Web page edit records
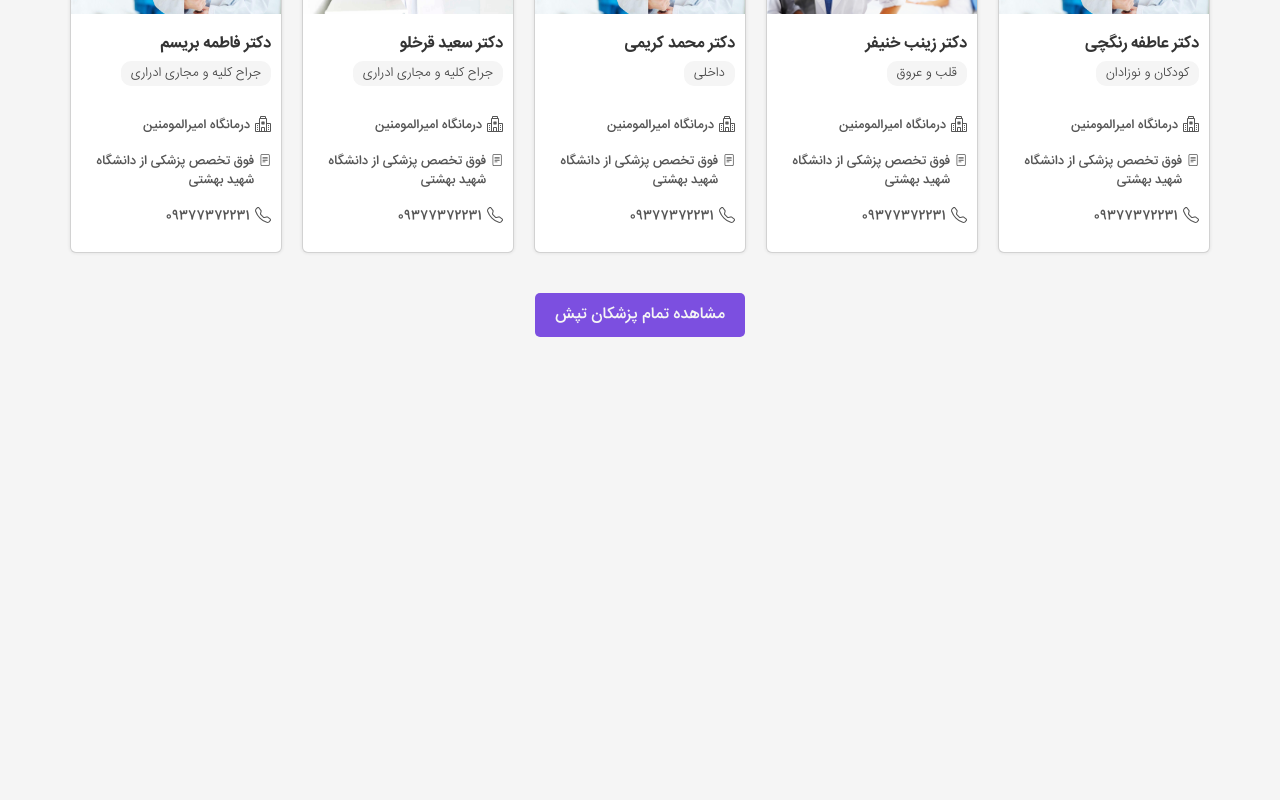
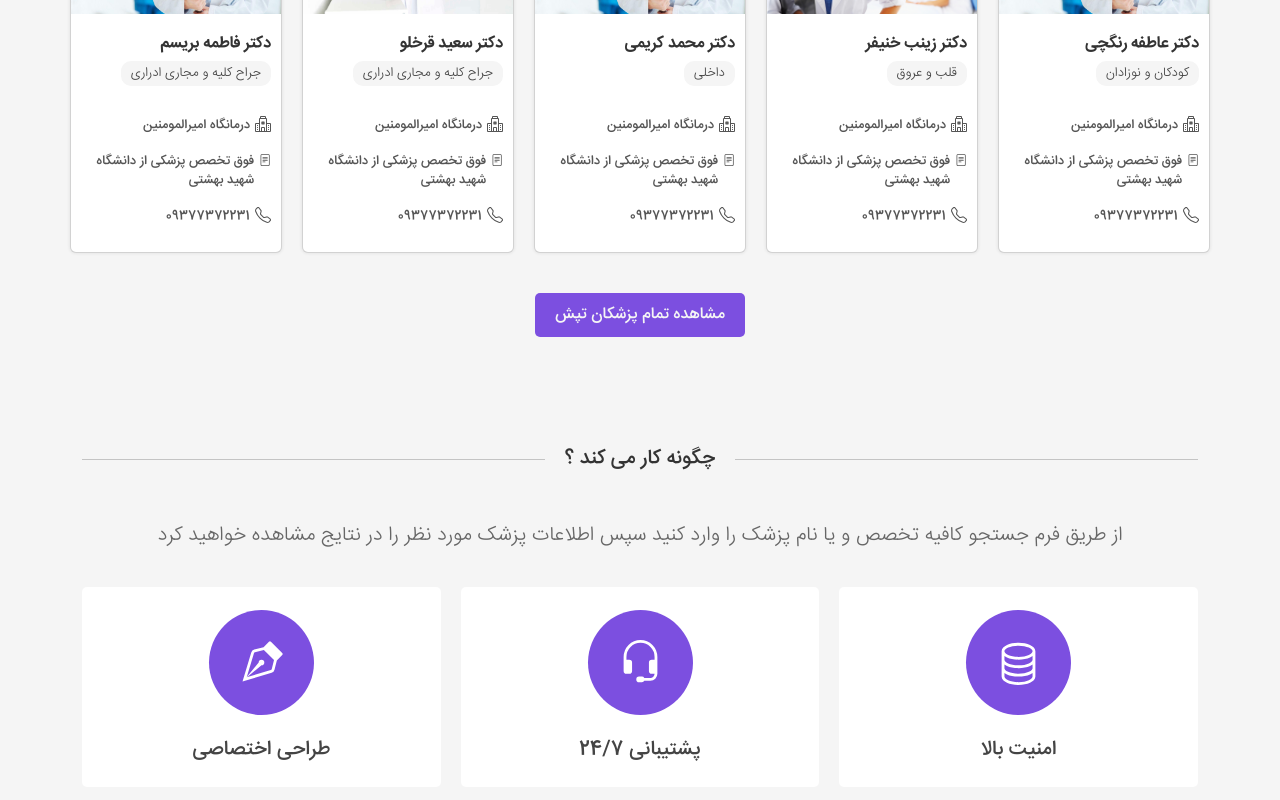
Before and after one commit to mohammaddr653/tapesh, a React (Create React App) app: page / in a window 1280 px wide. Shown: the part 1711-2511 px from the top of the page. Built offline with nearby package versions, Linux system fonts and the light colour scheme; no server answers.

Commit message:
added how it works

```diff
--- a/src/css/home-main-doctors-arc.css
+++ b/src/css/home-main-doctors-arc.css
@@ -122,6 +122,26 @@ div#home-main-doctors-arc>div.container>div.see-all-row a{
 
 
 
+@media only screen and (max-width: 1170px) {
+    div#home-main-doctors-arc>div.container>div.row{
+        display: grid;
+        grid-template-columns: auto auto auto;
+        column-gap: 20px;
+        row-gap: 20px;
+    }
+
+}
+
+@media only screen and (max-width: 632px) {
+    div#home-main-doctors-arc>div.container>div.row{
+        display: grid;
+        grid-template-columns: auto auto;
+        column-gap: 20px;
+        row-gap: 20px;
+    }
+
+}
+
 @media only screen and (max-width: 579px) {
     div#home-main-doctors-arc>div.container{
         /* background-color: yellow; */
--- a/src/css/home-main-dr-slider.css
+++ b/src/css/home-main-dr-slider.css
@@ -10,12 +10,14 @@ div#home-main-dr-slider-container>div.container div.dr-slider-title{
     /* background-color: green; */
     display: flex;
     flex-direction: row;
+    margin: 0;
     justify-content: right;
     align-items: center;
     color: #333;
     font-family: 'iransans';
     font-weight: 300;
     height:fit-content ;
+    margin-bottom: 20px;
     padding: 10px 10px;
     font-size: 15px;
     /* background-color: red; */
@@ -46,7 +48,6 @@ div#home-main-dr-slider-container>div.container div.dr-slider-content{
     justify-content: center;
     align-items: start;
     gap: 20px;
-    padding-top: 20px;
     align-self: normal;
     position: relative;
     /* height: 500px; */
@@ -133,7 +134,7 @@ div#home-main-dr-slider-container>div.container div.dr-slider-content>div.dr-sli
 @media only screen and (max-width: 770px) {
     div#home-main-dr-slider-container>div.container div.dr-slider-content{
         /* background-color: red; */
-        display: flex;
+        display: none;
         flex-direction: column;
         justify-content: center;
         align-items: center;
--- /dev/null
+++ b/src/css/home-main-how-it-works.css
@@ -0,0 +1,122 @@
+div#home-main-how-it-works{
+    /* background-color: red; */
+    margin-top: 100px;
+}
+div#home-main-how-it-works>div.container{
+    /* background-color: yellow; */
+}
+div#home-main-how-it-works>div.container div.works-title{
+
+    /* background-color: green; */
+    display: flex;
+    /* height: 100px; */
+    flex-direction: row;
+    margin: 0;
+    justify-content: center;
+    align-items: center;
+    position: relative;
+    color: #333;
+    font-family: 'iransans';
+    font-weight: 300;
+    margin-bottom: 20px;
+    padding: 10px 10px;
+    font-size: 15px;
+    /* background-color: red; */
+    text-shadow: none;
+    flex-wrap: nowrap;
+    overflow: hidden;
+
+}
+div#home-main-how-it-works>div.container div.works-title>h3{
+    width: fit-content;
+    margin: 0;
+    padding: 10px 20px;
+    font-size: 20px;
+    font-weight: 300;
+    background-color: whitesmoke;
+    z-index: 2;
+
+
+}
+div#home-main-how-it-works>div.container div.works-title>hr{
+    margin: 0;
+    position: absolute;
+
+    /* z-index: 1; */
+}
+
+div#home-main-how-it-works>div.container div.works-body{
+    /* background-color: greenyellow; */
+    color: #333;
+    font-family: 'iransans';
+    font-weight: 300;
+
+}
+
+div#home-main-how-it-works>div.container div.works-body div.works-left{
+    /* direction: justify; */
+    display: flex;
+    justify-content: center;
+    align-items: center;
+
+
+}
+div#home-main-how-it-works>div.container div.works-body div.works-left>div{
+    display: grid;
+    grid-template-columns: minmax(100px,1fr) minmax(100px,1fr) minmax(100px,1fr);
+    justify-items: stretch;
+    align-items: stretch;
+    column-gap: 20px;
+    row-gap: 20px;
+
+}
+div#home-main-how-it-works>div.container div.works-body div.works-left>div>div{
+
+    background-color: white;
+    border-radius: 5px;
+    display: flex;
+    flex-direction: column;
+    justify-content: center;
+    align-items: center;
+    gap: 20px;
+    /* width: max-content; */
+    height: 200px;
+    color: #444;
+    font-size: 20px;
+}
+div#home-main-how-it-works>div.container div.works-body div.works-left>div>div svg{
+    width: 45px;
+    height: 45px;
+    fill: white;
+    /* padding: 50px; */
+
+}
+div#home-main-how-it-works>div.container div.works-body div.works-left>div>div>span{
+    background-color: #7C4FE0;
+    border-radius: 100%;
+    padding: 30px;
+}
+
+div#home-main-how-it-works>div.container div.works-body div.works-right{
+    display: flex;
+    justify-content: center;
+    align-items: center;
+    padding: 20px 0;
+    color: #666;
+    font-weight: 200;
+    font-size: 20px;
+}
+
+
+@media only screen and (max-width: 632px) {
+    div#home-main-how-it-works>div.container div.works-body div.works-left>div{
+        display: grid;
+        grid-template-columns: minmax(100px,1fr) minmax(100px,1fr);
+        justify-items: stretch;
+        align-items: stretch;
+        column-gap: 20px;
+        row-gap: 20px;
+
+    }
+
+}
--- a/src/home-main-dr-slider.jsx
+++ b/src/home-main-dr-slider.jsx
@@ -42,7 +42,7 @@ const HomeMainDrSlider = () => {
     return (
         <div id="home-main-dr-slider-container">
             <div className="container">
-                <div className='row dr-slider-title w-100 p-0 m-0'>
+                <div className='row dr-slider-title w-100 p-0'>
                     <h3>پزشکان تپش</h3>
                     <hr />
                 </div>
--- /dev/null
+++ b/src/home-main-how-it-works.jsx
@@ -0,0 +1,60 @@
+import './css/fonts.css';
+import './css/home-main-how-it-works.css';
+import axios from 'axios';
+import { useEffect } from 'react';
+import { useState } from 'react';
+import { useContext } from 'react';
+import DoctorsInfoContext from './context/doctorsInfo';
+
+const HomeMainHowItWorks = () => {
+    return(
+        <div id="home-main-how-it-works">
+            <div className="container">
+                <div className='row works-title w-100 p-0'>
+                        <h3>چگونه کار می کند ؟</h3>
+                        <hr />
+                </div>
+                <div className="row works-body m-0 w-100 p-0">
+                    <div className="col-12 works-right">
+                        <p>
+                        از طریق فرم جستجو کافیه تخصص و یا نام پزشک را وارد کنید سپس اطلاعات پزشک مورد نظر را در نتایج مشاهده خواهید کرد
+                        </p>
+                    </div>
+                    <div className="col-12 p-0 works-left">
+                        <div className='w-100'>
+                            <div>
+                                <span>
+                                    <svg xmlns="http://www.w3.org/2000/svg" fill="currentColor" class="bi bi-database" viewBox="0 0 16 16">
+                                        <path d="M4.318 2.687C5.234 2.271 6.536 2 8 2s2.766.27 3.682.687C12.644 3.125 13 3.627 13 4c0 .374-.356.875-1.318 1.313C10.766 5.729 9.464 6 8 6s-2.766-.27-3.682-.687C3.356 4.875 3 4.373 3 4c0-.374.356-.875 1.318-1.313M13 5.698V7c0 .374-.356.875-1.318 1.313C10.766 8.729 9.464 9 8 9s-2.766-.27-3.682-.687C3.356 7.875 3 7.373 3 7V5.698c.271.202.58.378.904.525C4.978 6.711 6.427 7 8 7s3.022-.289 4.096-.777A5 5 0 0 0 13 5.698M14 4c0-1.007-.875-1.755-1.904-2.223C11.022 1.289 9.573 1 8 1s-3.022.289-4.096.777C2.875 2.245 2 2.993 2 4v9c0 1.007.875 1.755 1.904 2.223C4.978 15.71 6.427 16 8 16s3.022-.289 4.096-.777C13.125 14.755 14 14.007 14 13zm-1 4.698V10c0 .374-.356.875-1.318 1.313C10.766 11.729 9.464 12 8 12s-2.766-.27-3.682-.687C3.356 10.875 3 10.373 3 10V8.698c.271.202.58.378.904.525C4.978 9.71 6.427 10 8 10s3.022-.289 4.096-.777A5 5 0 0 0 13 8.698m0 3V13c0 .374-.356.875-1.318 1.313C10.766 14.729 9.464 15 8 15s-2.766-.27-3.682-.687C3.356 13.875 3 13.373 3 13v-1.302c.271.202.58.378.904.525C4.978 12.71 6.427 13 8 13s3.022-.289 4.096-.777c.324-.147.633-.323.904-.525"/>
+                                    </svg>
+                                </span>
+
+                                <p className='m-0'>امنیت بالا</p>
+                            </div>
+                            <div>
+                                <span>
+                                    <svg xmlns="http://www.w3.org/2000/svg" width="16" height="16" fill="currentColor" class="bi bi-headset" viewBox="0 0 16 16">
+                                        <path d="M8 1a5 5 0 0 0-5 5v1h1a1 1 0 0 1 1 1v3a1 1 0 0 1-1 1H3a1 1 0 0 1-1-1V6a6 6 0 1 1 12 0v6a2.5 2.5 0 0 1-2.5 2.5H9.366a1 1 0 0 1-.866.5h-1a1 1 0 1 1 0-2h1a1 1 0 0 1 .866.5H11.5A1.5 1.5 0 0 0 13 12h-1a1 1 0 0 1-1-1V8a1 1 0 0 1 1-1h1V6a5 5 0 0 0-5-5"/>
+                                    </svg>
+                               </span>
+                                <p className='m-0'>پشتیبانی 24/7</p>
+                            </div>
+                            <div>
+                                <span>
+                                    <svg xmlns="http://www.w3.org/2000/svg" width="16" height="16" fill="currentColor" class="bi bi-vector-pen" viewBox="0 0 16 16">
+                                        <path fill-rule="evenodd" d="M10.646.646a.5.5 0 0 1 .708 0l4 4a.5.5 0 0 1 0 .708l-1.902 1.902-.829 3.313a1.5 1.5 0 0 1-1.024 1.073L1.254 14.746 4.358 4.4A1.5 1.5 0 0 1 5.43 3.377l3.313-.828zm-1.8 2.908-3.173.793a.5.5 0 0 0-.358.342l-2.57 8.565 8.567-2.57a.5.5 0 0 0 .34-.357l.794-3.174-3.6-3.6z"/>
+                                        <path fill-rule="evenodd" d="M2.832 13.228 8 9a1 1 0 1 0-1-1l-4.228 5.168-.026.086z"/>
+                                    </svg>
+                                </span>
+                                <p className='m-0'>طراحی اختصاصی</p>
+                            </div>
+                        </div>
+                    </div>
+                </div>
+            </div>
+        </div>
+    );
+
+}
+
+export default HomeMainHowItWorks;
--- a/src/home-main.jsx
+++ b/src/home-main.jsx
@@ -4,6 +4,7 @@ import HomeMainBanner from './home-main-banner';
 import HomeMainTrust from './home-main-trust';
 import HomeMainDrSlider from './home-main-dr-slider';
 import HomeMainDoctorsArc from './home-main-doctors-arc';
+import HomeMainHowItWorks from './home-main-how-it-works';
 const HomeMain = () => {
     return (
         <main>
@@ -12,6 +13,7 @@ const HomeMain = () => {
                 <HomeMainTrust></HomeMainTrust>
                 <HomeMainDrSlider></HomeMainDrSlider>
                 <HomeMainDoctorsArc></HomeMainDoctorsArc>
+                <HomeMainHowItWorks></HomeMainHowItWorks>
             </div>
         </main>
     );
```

* * *

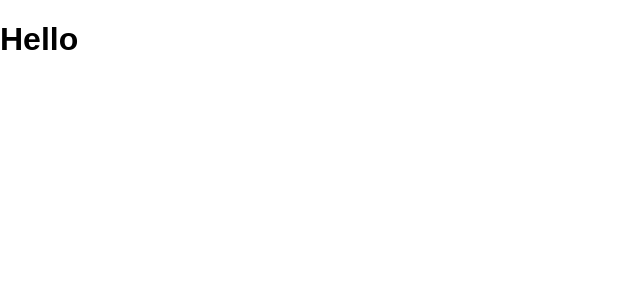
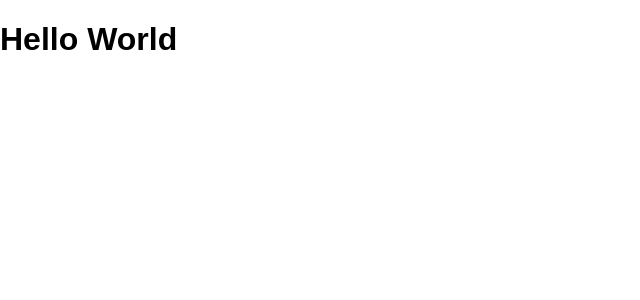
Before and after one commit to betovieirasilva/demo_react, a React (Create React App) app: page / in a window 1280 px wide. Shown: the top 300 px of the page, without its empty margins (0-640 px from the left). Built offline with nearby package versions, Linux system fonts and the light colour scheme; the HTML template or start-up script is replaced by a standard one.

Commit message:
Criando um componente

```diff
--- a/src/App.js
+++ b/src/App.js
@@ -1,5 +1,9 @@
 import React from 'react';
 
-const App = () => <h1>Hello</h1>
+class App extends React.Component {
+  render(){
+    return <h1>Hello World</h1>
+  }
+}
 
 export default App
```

→ Exercise brief
If a line in the records includes the string "flex", copy it.

→ Solution for this problem
     display: flex;
     flex-direction: row;
-        display: flex;
         flex-direction: column;
+    display: flex;
+    flex-direction: row;
+    flex-wrap: nowrap;
+    display: flex;
+    display: flex;
+    flex-direction: column;
+    display: flex;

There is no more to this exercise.